Focus takes more than willpower.
Most students want to improve their focus. They want to reduce their homework time. They want to retain more information from their study sessions. They want to perform well on exams.
But many well-intentioned teens sabotage their focus without realizing it.
If your teen is struggling to stay on task, ask them to consider these potential focus-destroying factors and pick two to work on this week:
1. Studying at the dining room table
It’s hard to focus when family members are constantly passing by or starting conversations. A dedicated study space minimizes disruptions. Pick a quiet room or corner and create a welcoming atmosphere with comfortable furnishings, good lighting, and a few plants.
2. Tackling the easy subjects first
There’s no need to make hard subjects harder! Approach them with a fresh, energized mind and save the easy stuff for later. If math is your most difficult subject, work on that homework first before moving onto English or history.
3. Studying for hours without a break
Instead of pounding out a three-hour study session, take a break every 30 minutes. You will work through the material faster and retain more of it long term. The breaks don’t have to be long. A few minutes of listening to music or stretching is all it takes to reenergize the brain.
Slouching is as bad for your brain as it is for your back. At SuperCamp, we teach students to sit up and lean forward as part of our SLANT protocol. Good posture triggers the mind to be more alert.
5. Not asking questions in class
Instead of glazing over during lectures, ask the teacher questions and participate in discussions. This helps you engage with the material on a deeper level. (Plus, you will score brownie points with the teacher!)
6. Procrastinating until the last minute
Anxiety is the enemy of focus. Avoid feeling overwhelmed by planning study sessions in advance.

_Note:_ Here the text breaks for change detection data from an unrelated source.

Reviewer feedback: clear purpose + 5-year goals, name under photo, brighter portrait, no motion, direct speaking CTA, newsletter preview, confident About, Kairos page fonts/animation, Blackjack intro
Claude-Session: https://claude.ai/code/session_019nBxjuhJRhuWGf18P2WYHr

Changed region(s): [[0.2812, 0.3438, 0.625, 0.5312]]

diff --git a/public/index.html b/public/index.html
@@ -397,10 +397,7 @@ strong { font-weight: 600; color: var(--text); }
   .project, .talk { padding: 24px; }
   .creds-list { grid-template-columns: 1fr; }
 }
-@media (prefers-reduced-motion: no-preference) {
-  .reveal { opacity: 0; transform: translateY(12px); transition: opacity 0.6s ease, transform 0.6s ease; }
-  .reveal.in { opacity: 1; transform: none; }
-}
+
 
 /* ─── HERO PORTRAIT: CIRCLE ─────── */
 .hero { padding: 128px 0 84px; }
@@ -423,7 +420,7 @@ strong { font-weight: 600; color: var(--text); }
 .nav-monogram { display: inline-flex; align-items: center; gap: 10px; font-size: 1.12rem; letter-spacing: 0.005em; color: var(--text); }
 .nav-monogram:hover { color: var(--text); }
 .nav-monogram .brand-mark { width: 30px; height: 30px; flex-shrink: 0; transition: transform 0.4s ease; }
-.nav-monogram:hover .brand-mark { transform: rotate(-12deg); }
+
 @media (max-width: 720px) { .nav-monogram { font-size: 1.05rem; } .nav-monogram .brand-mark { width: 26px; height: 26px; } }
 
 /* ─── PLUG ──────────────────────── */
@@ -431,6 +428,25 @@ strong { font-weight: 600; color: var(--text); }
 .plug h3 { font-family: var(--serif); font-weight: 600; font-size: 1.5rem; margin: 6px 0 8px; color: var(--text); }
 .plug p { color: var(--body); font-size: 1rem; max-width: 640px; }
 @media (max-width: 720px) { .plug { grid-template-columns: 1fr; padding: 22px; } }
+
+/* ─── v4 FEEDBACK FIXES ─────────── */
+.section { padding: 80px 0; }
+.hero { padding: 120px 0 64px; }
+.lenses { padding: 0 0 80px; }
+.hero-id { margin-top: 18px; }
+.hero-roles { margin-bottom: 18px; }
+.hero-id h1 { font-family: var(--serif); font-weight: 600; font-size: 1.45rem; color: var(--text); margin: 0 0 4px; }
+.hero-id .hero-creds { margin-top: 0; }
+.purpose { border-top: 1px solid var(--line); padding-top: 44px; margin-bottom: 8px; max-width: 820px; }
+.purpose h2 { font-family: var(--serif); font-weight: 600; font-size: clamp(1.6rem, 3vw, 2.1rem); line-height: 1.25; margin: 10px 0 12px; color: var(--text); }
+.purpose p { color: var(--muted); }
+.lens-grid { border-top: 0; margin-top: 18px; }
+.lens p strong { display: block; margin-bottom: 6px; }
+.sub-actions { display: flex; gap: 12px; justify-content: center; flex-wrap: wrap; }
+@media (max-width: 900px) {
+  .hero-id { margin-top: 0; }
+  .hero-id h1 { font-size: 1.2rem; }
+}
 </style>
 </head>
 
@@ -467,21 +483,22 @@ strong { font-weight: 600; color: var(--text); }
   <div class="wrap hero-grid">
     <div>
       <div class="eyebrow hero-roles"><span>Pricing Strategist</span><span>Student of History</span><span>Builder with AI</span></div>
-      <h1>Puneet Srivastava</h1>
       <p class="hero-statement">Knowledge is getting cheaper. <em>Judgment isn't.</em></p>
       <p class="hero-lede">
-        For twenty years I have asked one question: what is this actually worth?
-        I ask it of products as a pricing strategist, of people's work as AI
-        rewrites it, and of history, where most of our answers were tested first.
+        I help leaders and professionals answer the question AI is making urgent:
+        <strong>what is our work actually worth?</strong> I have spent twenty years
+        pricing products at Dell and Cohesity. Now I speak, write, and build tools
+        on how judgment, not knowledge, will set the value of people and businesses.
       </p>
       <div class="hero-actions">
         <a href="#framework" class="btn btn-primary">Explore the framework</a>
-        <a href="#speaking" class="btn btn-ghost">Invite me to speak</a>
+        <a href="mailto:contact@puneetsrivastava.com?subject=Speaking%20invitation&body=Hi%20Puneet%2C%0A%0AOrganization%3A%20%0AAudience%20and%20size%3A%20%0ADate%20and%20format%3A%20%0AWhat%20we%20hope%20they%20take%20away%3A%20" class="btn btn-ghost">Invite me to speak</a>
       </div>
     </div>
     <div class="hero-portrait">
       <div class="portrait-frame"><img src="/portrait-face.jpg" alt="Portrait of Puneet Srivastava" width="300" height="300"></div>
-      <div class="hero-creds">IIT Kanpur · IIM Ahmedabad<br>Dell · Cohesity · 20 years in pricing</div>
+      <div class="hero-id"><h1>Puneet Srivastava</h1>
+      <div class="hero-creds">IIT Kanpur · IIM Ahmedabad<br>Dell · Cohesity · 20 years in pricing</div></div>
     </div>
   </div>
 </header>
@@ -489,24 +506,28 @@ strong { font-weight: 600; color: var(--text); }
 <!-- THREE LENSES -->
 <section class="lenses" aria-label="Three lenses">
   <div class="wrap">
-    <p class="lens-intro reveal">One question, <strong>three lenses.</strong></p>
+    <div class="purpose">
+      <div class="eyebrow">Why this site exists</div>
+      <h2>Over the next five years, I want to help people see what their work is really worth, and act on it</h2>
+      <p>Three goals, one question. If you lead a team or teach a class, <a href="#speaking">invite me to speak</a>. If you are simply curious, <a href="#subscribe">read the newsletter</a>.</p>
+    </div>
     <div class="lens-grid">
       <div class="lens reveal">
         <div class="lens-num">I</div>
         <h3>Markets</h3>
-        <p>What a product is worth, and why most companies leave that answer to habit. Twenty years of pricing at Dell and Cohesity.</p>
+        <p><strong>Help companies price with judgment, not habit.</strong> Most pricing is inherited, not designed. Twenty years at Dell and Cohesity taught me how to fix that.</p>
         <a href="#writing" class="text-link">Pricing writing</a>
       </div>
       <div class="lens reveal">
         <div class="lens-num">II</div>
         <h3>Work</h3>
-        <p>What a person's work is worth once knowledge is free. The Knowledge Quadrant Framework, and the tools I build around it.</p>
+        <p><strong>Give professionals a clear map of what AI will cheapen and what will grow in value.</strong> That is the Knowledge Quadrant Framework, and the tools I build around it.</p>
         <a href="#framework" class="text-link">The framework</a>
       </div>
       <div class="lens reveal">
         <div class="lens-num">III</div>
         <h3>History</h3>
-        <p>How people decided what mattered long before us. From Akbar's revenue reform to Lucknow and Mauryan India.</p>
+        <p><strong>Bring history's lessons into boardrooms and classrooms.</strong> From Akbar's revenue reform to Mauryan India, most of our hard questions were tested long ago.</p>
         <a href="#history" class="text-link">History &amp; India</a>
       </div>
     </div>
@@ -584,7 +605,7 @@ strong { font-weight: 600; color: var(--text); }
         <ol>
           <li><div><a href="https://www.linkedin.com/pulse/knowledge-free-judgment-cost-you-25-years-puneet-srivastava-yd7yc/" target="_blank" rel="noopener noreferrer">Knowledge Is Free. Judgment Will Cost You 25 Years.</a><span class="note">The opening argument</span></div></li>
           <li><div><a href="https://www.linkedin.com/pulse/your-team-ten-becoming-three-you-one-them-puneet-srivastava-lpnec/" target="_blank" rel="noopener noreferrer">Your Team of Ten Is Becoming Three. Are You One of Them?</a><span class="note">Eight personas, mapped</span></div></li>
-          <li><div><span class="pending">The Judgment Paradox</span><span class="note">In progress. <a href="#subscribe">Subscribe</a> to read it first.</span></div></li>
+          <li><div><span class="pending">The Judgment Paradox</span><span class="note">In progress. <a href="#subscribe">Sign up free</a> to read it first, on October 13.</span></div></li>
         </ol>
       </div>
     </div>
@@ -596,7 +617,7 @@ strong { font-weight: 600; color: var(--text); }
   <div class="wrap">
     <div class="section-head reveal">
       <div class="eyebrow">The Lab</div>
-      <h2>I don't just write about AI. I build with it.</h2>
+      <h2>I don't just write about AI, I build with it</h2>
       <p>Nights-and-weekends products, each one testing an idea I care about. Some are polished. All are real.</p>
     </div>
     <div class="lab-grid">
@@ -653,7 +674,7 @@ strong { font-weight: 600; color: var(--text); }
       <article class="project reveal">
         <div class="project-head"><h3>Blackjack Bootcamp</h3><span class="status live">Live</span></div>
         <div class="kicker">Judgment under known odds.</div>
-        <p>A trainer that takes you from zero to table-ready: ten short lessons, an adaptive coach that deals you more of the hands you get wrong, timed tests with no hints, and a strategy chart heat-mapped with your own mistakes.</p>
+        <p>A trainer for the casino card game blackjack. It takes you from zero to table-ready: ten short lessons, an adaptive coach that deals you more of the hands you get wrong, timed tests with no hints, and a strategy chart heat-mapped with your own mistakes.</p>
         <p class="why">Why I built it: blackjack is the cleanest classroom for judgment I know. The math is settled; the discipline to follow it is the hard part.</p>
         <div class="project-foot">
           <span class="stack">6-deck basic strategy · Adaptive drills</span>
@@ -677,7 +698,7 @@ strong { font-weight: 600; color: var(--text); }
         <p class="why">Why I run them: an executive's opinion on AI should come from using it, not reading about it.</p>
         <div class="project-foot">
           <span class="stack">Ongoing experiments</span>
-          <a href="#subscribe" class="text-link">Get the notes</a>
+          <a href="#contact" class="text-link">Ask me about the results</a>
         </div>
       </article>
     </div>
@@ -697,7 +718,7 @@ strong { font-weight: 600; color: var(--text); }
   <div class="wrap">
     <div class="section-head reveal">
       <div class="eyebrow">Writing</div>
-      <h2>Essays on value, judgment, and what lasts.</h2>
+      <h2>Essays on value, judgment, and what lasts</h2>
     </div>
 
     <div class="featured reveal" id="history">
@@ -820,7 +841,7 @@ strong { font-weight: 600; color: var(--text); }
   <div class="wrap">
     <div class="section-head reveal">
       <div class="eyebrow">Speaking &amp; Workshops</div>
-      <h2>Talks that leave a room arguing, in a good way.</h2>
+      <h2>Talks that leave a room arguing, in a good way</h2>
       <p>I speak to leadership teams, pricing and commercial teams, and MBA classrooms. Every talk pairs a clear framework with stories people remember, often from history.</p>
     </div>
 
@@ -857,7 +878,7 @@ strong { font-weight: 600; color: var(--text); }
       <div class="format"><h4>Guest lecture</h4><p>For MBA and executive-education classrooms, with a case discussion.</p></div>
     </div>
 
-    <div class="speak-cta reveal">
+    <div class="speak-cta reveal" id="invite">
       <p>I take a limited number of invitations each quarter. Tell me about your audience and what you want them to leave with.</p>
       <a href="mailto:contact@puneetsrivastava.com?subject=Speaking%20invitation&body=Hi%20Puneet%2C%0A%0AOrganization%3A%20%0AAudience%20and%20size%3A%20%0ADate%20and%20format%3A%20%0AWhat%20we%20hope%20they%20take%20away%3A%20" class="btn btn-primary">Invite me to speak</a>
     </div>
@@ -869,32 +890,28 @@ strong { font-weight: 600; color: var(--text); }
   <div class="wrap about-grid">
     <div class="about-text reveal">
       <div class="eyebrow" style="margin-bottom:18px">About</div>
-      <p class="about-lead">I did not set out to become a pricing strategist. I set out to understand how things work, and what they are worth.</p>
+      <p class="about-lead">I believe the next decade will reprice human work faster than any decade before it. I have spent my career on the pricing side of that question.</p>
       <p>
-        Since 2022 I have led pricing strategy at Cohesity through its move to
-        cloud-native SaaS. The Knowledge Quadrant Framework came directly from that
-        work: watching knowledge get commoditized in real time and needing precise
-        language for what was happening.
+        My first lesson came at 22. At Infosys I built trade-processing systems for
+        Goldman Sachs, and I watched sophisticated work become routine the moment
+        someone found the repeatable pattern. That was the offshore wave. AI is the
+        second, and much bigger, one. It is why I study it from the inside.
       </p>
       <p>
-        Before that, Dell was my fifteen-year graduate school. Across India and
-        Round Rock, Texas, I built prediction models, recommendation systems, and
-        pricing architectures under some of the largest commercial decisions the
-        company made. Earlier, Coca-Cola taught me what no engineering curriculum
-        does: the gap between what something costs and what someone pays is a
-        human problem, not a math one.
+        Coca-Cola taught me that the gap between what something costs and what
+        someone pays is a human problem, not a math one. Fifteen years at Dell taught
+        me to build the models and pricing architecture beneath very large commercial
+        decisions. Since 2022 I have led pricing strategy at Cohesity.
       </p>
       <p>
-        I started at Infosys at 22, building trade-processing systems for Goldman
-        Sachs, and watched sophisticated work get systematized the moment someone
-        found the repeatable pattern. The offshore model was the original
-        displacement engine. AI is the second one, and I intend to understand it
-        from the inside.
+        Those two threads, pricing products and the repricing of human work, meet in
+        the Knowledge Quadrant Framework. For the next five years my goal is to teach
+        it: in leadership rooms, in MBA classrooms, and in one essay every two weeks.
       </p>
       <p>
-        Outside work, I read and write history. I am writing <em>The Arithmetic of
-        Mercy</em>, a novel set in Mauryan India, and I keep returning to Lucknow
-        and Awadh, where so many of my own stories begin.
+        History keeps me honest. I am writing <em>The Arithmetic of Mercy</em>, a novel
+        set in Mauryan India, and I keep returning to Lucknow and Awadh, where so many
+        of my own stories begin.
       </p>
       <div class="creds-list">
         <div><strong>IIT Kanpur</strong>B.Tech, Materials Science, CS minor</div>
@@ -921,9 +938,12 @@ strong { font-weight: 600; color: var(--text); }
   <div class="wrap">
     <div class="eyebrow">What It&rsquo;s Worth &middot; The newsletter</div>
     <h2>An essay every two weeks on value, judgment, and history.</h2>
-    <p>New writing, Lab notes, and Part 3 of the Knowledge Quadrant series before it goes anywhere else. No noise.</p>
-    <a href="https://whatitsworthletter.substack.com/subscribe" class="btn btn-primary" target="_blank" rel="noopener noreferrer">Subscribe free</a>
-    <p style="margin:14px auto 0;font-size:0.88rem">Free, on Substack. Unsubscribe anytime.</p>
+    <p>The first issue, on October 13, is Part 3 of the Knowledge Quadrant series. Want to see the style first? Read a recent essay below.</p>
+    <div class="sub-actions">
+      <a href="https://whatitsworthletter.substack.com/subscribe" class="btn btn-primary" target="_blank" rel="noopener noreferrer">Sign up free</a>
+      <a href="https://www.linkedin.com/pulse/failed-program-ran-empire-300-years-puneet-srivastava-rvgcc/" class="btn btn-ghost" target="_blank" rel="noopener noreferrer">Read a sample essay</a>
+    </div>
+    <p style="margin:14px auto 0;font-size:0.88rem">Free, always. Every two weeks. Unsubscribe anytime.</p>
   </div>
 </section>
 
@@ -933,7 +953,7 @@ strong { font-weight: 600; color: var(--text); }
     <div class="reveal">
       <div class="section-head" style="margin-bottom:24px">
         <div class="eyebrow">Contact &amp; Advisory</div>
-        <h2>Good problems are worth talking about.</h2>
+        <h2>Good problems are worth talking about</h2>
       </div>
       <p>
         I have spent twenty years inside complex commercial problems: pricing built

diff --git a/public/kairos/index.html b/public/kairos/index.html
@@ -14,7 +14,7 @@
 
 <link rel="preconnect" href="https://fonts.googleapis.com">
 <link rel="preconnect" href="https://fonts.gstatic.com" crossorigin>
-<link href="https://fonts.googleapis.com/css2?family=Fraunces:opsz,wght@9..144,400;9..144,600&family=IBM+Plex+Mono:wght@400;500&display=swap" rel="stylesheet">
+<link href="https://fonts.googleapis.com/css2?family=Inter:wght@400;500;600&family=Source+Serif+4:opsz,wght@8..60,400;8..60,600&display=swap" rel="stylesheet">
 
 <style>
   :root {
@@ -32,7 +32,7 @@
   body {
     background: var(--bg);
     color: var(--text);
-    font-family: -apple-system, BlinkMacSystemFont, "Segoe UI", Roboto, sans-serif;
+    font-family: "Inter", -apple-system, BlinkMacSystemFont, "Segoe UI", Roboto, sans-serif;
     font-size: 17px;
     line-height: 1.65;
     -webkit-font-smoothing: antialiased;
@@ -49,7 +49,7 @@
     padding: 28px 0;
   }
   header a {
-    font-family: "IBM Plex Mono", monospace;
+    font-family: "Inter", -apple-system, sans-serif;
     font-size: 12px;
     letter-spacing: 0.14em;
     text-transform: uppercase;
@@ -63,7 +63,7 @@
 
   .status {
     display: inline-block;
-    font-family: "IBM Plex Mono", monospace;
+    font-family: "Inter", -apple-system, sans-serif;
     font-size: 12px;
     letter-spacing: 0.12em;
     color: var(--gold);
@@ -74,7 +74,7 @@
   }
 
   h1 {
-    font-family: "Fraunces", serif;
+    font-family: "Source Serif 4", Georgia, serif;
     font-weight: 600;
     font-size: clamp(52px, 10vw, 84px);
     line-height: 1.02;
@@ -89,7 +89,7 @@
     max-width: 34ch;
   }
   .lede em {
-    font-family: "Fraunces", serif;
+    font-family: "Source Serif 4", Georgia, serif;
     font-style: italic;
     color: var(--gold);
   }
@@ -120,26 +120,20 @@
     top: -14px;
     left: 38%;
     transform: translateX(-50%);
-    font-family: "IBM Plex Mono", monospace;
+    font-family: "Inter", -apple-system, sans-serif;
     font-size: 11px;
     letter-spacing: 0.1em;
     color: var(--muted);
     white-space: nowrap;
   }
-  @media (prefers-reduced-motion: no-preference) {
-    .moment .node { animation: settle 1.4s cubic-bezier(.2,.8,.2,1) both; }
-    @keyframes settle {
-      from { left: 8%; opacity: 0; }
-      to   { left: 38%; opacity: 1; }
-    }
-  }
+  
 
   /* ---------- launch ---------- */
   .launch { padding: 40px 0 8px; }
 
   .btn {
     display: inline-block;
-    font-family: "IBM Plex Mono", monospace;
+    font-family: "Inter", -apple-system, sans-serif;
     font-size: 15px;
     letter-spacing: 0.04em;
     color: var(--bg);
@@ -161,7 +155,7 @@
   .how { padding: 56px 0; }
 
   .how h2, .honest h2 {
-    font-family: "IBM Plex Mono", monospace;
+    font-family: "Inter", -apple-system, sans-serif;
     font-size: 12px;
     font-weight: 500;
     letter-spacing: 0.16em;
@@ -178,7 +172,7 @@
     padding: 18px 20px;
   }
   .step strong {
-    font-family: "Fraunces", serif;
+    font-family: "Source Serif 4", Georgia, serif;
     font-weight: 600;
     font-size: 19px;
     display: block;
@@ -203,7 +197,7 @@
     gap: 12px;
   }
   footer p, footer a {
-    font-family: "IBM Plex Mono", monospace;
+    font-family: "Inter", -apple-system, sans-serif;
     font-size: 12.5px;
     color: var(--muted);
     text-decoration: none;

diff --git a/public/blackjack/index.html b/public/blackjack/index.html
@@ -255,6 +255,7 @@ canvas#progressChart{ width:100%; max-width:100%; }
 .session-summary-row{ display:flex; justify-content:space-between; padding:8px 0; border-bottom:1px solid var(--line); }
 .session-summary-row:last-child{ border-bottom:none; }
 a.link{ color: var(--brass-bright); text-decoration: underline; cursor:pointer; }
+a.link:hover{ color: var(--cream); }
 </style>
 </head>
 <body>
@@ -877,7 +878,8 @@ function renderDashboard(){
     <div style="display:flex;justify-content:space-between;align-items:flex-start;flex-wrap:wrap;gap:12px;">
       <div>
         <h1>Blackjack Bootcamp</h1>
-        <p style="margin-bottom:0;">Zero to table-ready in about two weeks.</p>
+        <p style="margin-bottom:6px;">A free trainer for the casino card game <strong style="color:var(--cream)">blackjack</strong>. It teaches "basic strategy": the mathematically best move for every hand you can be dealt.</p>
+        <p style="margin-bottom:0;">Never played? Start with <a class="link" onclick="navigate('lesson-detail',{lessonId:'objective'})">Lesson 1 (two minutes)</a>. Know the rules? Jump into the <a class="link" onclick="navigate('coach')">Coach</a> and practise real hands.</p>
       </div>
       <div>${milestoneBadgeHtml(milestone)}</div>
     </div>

For example, on Monday list all of your assignments for the week, and then decide when each one will be completed. Having a plan in place reduces procrastination.
7. Jumping right into writing assignments
Avoid writer’s block—and the distractions that come with it—with a quick brainstorming session. You will be less likely to drift off or get distracted if you have a clear plan.
8. Sitting in an uncomfortable chair
Nagging discomfort distracts even the most focused student. This is yet another reason to have a dedicated study space—one that accommodates an ergonomic office chair and desk set up.
9. Arriving late to class
It disrupts other students, it annoys the teachers, and it leaves the offender feeling flustered long after the class resumes. Arrive early and take a few moments to review your homework, especially on test days.
10. Thinking negatively
It’s hard to focus when negative thoughts are flying through our heads. This is doubly true when those negative thoughts are personal! Celebrate your abilities and accomplishments on a daily basis. As you become more confident, the self-criticism will fade away.
These are just a few of the strategies teens learn at SuperCamp to help them focus at school and at home. For more information about our academic summer camps, please call 800.228.5327. Ready to sign up? Call us or enroll online.